▶ _LISTED RECORDS_:
++++
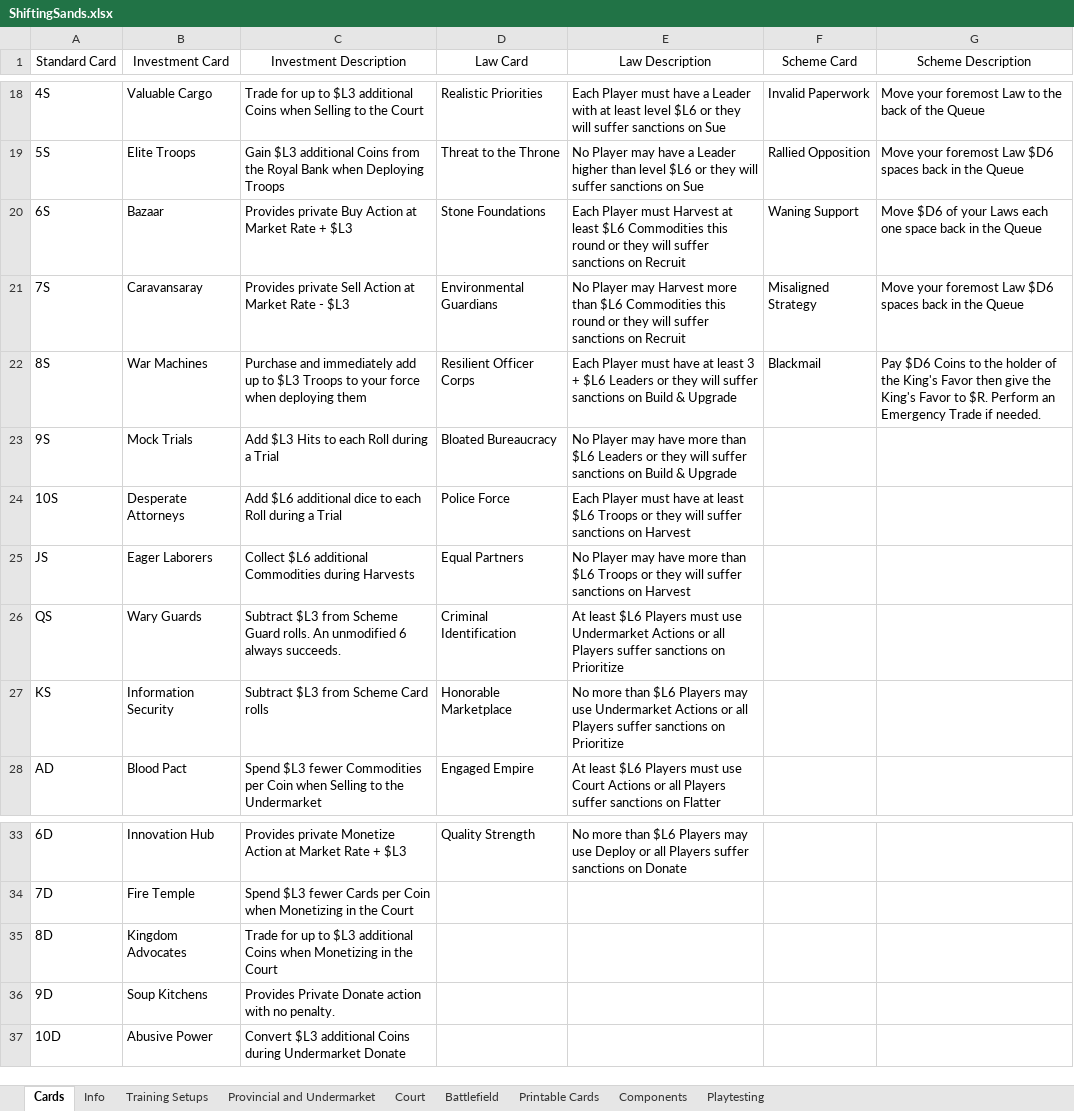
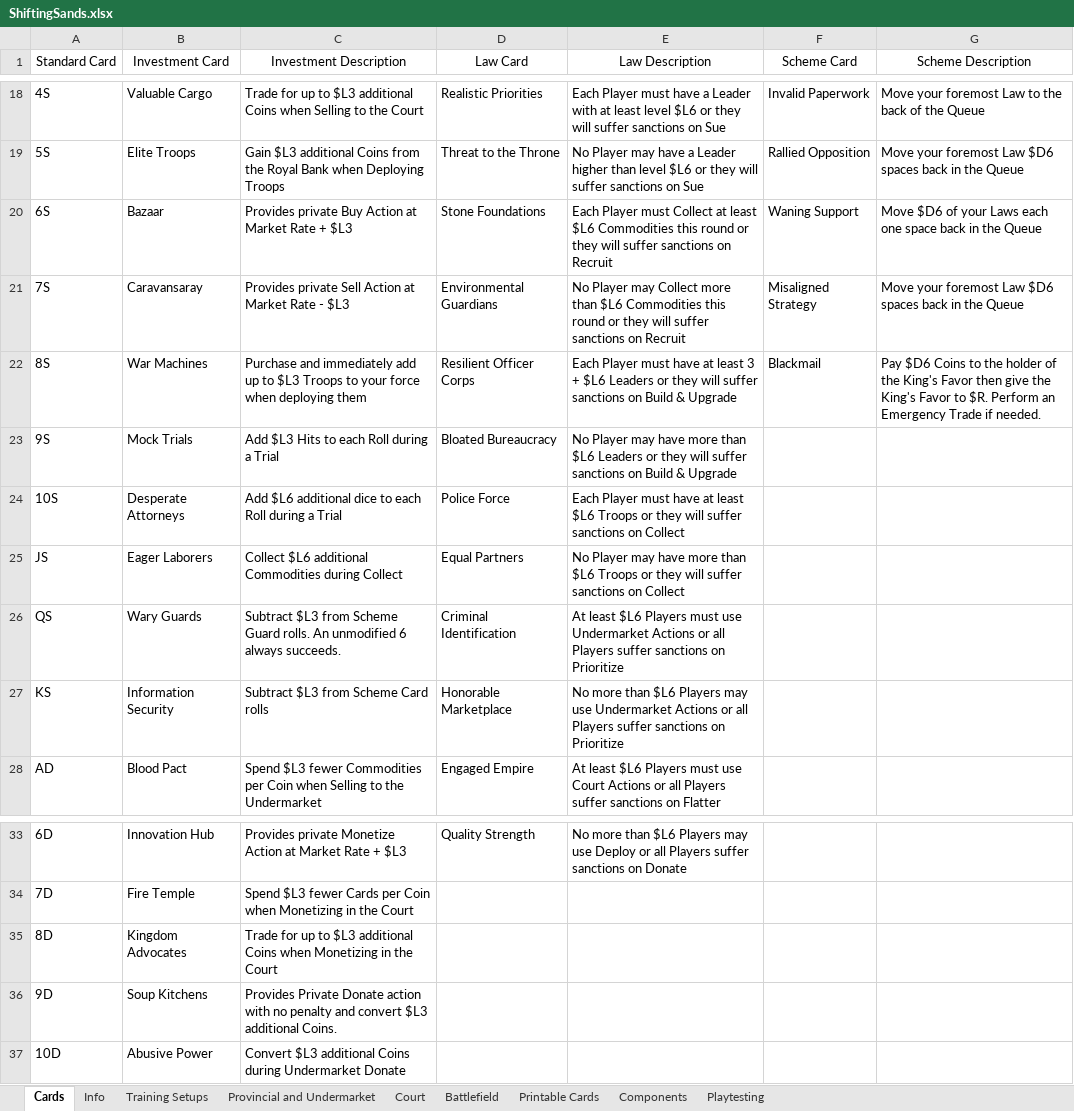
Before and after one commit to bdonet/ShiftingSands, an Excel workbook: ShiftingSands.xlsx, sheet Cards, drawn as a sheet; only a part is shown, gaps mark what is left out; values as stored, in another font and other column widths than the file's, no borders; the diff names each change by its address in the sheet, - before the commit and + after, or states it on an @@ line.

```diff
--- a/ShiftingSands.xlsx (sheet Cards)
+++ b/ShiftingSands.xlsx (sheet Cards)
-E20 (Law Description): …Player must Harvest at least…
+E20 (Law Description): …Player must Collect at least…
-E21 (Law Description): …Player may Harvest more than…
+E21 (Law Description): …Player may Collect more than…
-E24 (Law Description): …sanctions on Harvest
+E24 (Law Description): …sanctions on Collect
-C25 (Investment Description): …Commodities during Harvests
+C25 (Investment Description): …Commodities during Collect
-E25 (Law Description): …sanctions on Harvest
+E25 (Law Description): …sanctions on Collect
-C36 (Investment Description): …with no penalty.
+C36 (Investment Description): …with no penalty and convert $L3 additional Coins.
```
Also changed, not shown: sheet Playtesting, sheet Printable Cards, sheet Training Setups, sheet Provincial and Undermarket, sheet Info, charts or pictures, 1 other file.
++++
What is needed is a word-for-word copy of the records above, excluding pictures.

▶ _TASK ANSWER_:
Before and after one commit to bdonet/ShiftingSands, an Excel workbook: ShiftingSands.xlsx, sheet Cards, drawn as a sheet; only a part is shown, gaps mark what is left out; values as stored, in another font and other column widths than the file's, no borders; the diff names each change by its address in the sheet, - before the commit and + after, or states it on an @@ line.

```diff
--- a/ShiftingSands.xlsx (sheet Cards)
+++ b/ShiftingSands.xlsx (sheet Cards)
-E20 (Law Description): …Player must Harvest at least…
+E20 (Law Description): …Player must Collect at least…
-E21 (Law Description): …Player may Harvest more than…
+E21 (Law Description): …Player may Collect more than…
-E24 (Law Description): …sanctions on Harvest
+E24 (Law Description): …sanctions on Collect
-C25 (Investment Description): …Commodities during Harvests
+C25 (Investment Description): …Commodities during Collect
-E25 (Law Description): …sanctions on Harvest
+E25 (Law Description): …sanctions on Collect
-C36 (Investment Description): …with no penalty.
+C36 (Investment Description): …with no penalty and convert $L3 additional Coins.
```
Also changed, not shown: sheet Playtesting, sheet Printable Cards, sheet Training Setups, sheet Provincial and Undermarket, sheet Info, charts or pictures, 1 other file.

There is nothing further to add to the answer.